• 52mm boost gauge and adjustable progressive water-methanol controller all in one
• Seven-color OLED screen displays boost, injection percentage, injection errors, prime button, second-stage activation, and low level
• Prime feature ensures water-methanol in lines with push of a button
• Two fault modes (clogged line/broken line)
• Level switch upgrade
• Your choice of red, blue, or black, methanol-resistant, high-temp nylon tubing
Of course, another way to put more octane in your engine from the local gas pump is making the switch to E85 fuel; which is typically a blend of 85-percent denatured ethanol and 15-percent gasoline (though the ratio can vary depending on the time of year) and carries a rating of 100 to 105 octane. Making this move mandates more volume from the fuel system as well, because E85 carries more octane but less energy per liter, so you have to burn more of it.
If you have the proper setup, burning E85 works well, but injecting water-meth can substantially increase the octane of the base fuel. As such, it can push the knock limits of E85 even further. Moreover, unless you are going to test every E85 fill-up, you might not be quite sure what mix and octane level you are getting, which is where water-meth injection can serve to level the playing field.
“It is mainly because of the lower consistency of the ethanol content in E85,” Matt said of the combination of alternative fuel and water-meth injection. “Tuners are starting to use water-meth as an insurance policy against a bad tank of E85.”
Also included in the Stage 2 system is this throttle body spacer plate (PN 40071; $110.99), which allows easily plumbing one or two water-meth nozzles into the air stream without any drilling or custom work.
Hitting The Dyno
To put that theory to the test, Rob Williams of Rob Williams Racing in Denver, Colorado, installed a Snow Performance kit on a 2012 Mustang GT powered by a Ford Performance Aluminator 5.0-liter crate engine fed 18 pounds of boost by a Vortech YSi-Trim supercharger.
Running E85, the most timing Rob could dial in was 18 degrees before the dangerous spark knock reared its head. The combo was putting down an impressive 914 horsepower on just E85. However, to turn up the timing and keep detonation at bay, Rob turned on the Snow Performance system (PN 2132; $599.99); which not only cools the inlet air, but it also adds much-needed octane. With the water-meth spraying and the timing turned up to 22 degrees, the Vortech-boosted Coyote belted out 964 horsepower at the wheels!
To see what water-meth injection could do for his E85-burning Coyote, Rob Williams strapped her down to his Dynojet. He recorded baseline numbers of 914.94 horsepower and 757.80 lb-ft of torque at the wheels with only 18 degrees of timing.
“Robert is a good tuner and the test I believe is valid.
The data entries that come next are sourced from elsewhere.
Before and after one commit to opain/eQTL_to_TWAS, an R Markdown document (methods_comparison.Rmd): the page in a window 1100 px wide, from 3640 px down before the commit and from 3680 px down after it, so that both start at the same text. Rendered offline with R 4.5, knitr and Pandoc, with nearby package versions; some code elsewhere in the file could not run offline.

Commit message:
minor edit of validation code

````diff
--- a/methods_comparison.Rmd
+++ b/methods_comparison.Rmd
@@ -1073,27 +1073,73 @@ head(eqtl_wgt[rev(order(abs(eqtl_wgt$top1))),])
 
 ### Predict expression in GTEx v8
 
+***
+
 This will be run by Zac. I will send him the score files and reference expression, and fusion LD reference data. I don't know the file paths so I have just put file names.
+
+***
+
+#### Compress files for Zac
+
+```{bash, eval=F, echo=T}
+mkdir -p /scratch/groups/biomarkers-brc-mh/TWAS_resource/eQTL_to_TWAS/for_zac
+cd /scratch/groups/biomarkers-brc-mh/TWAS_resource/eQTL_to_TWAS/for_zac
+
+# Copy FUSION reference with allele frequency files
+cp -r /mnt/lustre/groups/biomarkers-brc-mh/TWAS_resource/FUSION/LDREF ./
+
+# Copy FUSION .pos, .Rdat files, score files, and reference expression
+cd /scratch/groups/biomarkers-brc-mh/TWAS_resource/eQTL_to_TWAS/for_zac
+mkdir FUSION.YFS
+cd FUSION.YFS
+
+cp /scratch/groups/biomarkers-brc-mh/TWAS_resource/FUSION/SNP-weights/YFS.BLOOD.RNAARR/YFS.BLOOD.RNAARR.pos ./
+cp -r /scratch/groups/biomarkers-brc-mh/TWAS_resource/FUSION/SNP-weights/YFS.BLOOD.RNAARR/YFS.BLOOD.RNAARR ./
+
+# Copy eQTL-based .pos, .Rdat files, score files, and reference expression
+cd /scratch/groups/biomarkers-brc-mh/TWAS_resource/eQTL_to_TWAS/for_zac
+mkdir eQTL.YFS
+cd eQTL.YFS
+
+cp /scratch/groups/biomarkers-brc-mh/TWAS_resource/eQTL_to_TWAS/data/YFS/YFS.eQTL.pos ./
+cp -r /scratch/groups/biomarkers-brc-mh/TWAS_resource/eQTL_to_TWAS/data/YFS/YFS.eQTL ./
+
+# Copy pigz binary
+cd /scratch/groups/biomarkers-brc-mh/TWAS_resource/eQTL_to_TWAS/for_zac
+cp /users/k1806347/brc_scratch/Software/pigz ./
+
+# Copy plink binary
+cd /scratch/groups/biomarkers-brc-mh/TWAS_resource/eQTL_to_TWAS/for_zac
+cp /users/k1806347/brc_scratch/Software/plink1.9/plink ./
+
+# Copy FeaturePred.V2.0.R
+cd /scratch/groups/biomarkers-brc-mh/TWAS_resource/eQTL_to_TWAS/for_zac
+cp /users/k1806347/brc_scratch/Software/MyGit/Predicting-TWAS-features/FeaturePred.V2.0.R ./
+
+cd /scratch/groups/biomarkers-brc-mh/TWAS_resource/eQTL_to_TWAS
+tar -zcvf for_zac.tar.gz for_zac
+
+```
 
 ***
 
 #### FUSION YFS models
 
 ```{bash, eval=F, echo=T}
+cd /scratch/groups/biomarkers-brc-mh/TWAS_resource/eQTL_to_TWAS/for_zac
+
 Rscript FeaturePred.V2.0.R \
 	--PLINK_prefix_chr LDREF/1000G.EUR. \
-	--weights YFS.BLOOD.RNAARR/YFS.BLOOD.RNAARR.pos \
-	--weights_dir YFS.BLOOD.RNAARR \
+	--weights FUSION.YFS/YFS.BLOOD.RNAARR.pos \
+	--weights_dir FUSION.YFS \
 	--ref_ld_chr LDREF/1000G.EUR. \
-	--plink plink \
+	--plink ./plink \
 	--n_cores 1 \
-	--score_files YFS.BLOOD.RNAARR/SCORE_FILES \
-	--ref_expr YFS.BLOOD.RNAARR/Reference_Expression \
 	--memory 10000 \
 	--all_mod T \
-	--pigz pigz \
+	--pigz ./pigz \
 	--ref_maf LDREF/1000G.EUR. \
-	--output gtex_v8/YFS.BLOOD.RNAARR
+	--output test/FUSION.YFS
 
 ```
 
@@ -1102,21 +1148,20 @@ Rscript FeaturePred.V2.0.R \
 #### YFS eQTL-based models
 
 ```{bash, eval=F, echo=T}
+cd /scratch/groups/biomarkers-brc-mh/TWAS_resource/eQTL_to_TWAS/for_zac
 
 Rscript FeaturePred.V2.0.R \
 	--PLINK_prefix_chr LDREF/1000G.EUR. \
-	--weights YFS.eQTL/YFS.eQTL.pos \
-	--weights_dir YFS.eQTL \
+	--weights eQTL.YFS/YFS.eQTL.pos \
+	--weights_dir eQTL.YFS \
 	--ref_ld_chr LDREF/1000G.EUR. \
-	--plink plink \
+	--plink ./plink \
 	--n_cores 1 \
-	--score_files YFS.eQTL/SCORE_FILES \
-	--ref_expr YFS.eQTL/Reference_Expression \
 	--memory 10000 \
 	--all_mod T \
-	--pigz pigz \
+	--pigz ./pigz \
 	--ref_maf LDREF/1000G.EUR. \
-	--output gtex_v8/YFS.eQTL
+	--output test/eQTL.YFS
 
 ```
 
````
I wish we could have had more time to dial it in, but the engine had some issues,” Matt added. “The car is used for high-speed events and was showing erratic performance. The results are good enough for the point we are making.”
Interesting, as Matt believes there was even more power on the table if the opportunity was there to lean out the rich air/fuel ratio this combo was running on the 964-horsepower run. With more time, this car could have put down over 1,000 horsepower at the rear wheels with E85 and water-meth.
If that sort of performance sounds enticing, you can learn more about the Snow Performance systems by visiting the company’s official site here.
With the Snow Performance Stage 2 Coyote system engaged, Rob’s Vortech-supercharged Coyote picked up 49.89 horsepower and 43.43 lb-ft of torque thanks to the cooler charge and the increased octane, which allowed running 22 degrees of timing.